Note each line in the data below that holds "participant", and copy it.

▼

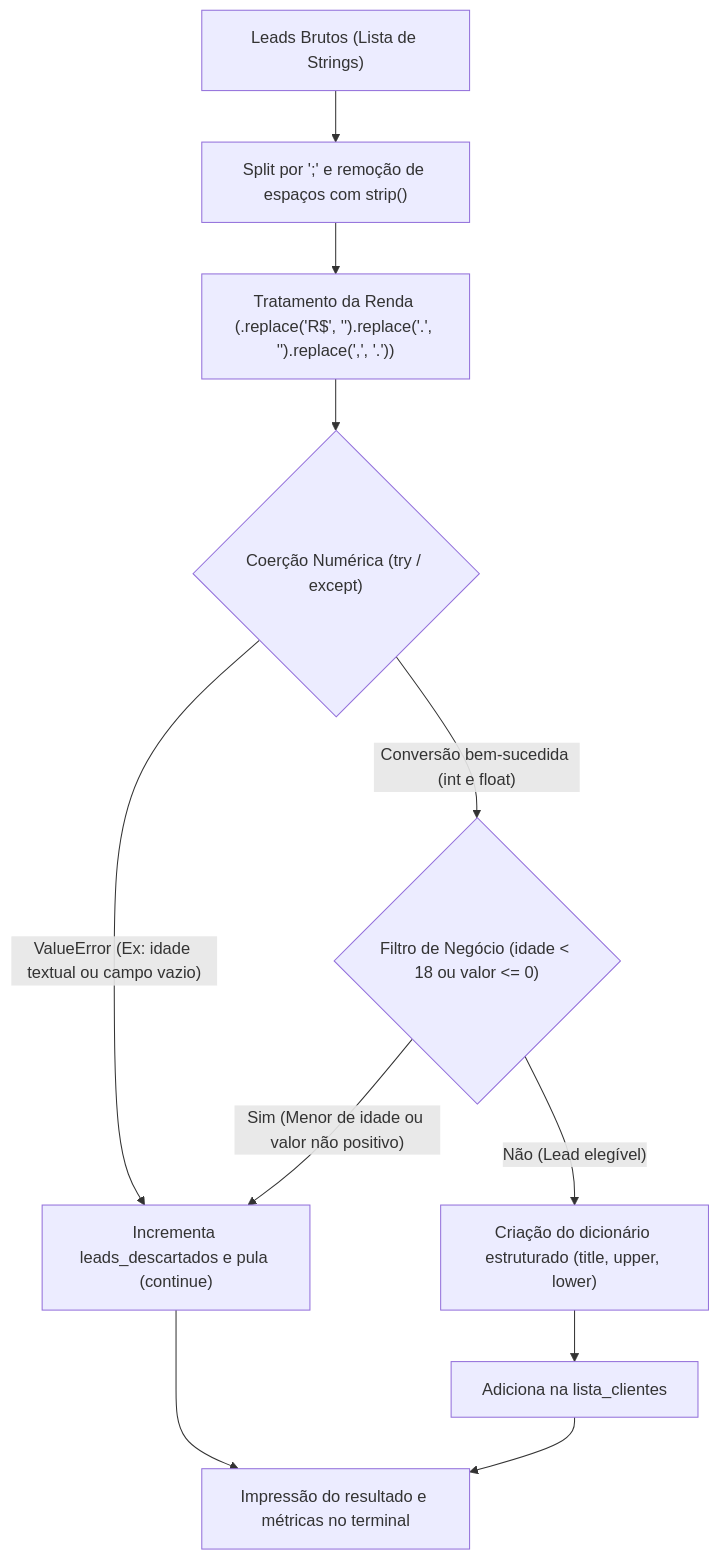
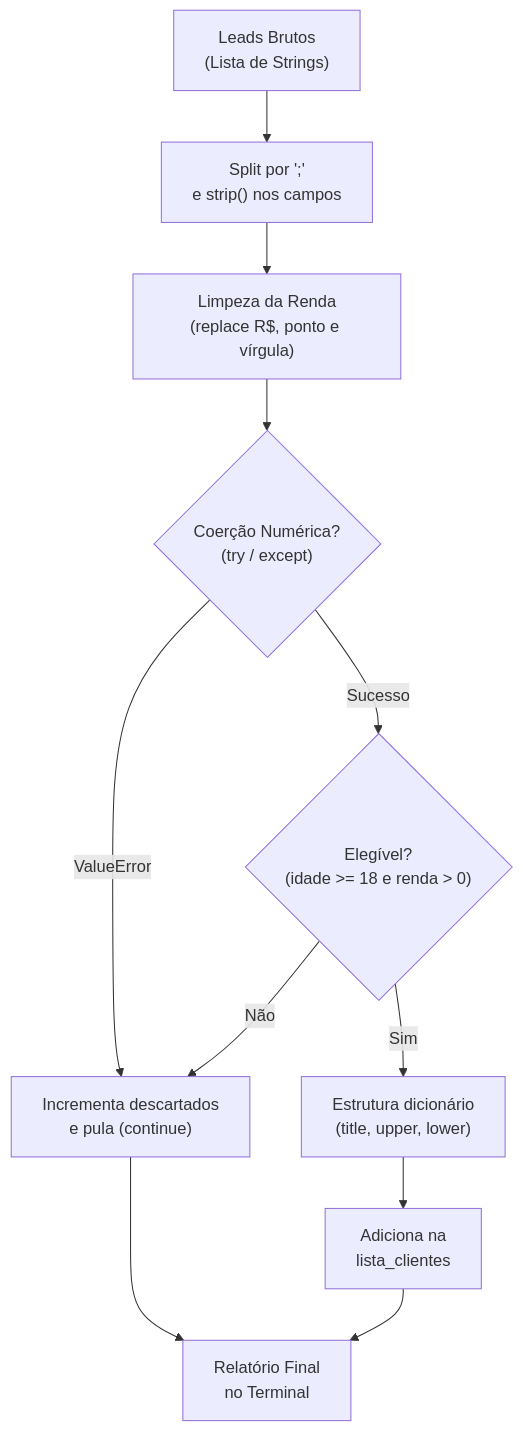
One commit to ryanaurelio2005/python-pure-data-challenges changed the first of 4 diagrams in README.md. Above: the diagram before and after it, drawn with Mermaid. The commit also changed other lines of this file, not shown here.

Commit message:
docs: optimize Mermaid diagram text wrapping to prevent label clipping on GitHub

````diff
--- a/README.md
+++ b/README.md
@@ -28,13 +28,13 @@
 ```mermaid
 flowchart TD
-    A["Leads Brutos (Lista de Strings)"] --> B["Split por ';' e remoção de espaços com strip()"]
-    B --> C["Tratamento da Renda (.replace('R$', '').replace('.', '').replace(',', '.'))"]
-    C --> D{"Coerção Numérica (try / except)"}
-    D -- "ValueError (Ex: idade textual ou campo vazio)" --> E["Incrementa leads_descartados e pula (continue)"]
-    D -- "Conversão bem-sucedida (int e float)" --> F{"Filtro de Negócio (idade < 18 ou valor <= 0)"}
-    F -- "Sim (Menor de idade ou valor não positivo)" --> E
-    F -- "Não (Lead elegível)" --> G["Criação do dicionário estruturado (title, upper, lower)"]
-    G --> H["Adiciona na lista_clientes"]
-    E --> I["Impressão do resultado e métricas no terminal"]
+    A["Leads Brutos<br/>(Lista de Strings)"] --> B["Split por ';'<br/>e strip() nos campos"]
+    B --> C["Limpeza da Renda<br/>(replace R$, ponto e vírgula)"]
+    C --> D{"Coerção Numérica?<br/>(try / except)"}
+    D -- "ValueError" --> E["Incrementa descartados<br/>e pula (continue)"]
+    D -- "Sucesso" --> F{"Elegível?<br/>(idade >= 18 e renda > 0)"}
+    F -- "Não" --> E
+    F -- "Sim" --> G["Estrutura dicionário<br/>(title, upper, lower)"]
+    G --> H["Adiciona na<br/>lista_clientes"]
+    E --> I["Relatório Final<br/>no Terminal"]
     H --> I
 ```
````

▲
▼

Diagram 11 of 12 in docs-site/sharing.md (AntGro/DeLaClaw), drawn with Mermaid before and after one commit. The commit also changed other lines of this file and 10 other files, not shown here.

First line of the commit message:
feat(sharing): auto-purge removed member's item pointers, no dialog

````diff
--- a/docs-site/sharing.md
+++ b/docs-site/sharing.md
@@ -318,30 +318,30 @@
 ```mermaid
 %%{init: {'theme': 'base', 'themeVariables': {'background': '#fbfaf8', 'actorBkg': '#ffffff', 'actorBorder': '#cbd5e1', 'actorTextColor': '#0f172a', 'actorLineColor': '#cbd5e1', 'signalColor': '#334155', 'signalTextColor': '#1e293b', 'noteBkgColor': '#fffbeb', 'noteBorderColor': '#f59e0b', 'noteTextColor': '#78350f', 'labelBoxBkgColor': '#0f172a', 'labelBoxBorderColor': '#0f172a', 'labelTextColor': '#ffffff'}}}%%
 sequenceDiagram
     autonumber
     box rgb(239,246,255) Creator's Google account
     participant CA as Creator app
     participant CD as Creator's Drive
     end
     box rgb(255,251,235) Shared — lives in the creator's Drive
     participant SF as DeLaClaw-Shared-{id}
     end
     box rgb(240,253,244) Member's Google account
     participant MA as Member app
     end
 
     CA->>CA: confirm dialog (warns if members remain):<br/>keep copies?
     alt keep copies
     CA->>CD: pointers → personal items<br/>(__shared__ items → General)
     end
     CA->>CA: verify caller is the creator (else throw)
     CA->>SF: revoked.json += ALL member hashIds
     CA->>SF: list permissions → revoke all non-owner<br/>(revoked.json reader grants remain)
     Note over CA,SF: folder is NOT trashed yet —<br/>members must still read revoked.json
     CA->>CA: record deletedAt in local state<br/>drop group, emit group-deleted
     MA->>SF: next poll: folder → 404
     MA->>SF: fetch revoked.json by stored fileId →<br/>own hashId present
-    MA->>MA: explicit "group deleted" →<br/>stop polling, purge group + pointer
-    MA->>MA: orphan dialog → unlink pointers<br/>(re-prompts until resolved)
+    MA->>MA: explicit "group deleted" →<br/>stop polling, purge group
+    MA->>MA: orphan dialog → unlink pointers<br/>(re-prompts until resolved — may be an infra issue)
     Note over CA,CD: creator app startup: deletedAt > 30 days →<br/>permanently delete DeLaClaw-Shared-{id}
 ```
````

▲
▼

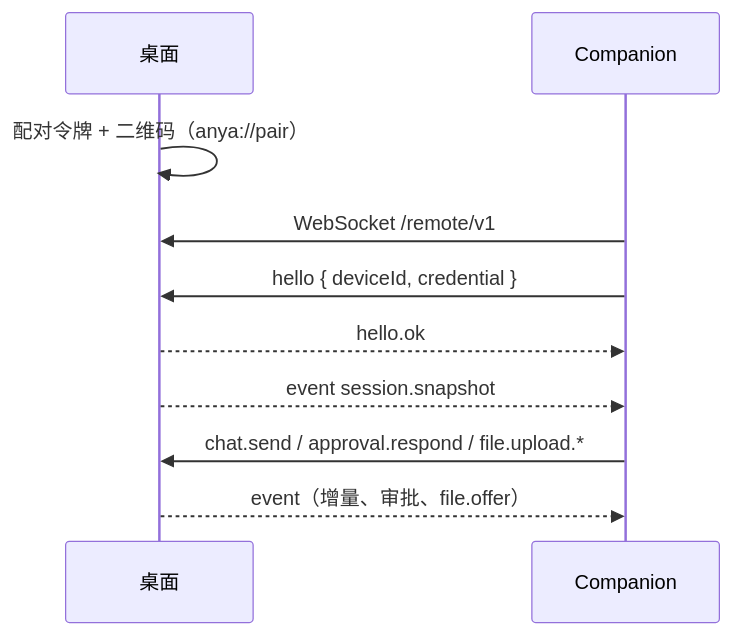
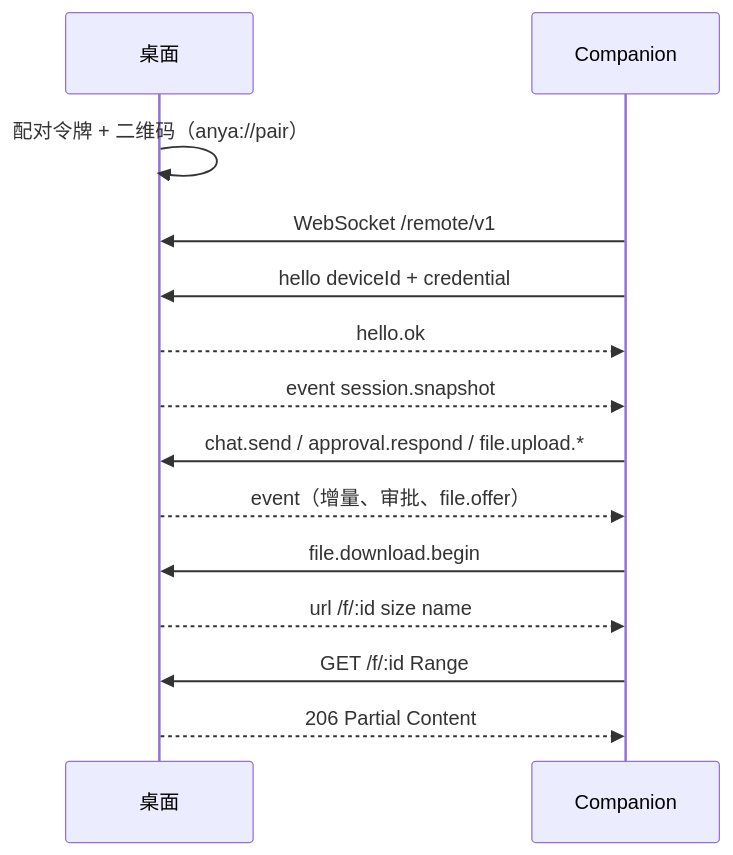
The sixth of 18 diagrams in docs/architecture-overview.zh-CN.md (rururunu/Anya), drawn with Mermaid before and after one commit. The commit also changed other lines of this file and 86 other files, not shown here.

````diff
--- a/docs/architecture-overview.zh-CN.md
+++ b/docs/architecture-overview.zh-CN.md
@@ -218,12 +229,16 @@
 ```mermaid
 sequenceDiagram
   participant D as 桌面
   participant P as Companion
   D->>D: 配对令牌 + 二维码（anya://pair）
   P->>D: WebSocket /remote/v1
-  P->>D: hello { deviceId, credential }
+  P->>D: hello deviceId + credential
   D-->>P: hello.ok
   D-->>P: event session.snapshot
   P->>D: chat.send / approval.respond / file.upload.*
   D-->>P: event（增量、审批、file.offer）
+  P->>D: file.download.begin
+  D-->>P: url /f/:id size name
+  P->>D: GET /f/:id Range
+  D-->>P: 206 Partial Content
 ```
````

▲

- Solved problem:
     participant CA as Creator app
     participant CD as Creator's Drive
     participant SF as DeLaClaw-Shared-{id}
     participant MA as Member app
   participant D as 桌面
   participant P as Companion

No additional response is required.